Speaking of wandering away, this is sometimes the best thing you can do before sitting down to write. Whatever ‘exercise’ means to you, do some of it before you even open that laptop. Pre-emptively increase the blood flow to your brain and get your neurons ready for action. Here at Webs, this often takes the form of push-ups (yes, we have a push-up club here) but running up the stairs a few times, doing some jumping jacks, or even a little yoga can work wonders.
3. Get comfortable first
I am the proud owner of a standing desk. And while I love it most of the time, I’ve learned that it’s not conducive to long-form writing. Answering emails, approving designs, writing ad copy – yes. Writing blog posts, no. I find that I’m just fidgety enough when standing that I can’t concentrate on the flow of what I’m writing. So whether the answer for you is sitting down, standing up, changing the temperature, or propping your feet up, make sure you do all those things before you start writing – because if you don’t, you’re going to use them as an excuse to stop.

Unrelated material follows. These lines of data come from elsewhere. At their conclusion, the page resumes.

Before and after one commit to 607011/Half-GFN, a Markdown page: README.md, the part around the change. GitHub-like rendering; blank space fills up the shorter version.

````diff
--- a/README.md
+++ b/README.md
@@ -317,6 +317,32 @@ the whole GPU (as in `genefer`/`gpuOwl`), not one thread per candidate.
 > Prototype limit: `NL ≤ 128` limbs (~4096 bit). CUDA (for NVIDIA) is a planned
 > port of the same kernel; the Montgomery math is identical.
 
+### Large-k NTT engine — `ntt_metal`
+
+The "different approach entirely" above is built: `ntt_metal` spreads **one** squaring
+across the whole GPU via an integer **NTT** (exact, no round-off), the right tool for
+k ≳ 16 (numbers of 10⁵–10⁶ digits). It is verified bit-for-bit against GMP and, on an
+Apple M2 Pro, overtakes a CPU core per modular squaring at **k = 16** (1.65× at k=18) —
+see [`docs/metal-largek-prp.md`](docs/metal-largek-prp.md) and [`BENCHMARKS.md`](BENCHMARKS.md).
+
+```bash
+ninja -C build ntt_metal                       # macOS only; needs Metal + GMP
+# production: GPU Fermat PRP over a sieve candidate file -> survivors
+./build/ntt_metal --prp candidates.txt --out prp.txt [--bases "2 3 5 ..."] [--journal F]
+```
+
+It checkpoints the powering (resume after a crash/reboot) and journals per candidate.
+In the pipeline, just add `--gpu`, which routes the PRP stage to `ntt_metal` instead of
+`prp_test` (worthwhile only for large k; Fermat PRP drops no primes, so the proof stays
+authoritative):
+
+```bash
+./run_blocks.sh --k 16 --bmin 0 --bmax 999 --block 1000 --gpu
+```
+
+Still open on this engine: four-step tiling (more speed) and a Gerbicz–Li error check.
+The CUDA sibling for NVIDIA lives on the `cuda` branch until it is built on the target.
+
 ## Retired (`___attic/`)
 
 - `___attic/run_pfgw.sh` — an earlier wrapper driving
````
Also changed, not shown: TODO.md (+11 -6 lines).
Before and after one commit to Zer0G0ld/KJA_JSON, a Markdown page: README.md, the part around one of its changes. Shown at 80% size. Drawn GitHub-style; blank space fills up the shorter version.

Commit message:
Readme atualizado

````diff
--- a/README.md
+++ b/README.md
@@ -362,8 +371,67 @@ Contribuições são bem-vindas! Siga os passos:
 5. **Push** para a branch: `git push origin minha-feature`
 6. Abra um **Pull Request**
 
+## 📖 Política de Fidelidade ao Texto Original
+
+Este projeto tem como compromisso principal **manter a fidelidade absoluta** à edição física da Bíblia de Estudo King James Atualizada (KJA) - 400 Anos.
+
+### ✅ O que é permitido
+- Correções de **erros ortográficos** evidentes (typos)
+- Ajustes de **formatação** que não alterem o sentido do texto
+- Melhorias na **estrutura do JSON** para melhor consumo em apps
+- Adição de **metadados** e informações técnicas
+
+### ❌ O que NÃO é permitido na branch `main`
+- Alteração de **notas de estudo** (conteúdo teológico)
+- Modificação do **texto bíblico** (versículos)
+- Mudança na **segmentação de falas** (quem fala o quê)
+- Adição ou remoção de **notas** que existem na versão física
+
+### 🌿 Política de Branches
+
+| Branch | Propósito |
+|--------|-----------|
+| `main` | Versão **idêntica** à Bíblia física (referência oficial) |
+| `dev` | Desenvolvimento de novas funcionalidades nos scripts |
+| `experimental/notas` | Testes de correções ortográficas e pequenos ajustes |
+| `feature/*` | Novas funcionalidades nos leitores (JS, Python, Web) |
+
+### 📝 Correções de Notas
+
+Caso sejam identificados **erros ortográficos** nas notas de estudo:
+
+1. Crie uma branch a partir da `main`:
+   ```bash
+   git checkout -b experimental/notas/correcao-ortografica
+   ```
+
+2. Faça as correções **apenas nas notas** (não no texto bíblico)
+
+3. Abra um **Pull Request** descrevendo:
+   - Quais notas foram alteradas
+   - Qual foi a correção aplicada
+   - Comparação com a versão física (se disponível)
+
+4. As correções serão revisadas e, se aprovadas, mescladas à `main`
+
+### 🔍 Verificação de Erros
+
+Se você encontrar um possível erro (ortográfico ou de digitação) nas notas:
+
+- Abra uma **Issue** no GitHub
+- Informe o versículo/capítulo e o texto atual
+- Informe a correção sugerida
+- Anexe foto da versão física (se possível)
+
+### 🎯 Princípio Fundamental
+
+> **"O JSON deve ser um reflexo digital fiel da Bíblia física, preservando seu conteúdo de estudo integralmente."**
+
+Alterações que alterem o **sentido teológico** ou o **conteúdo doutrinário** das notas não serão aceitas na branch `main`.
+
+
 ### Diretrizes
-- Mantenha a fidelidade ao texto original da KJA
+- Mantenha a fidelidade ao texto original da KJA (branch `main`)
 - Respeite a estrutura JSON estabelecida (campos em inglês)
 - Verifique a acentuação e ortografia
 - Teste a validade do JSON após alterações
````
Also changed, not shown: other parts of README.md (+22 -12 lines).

4. Get an outline down
Think of writing an article like solving a jigsaw puzzle. You don’t just start with the top center piece and work your way down – you find all the edges first! Before I even start writing the actual copy, I start with the basics. I write a title (which I will most likely change when I’m done), and then break it down into logical sections or headers (like the ones in the article you’re reading now). Not only does this help ease you into the writing process, it will prevent that awful feeling of getting to the end of an article and realizing you forgot to say half the things you intended to.
5. Get an editorial calendar
This may seem like a no-brainer, but for those just starting out in content marketing, it’s worth saying: keep an editorial calendar for your blog! Sure, every now and then you’ll stray from it in order to cover breaking news or a timely topic, but the knowledge that you have already decided what you’re going to write on any given day is priceless. If you have to spend hours searching for a topic, your creative energy might already be used up by the time you actually start typing.
6. Get to know thyself
Do you work best knowing you have plenty of time to spare, or are you more deadline driven? I don’t think anyone would disagree that in a perfect world we would all have articles done well before we need them, but the fact is that some people’s brains just don’t work that way. Personally, I do my best work on a deadline. I simply can’t make myself write days before something is due, unless there are other team members who need my work in advance. Admitting that about myself over the last couple of years has resulted in a good deal of inner peace, and some much higher-quality articles. Whatever your preferred timing may be, get to know yourself and work with what works for you.
I hope this advice will help you not only be a better content writer, but a happier and less anxious one, too!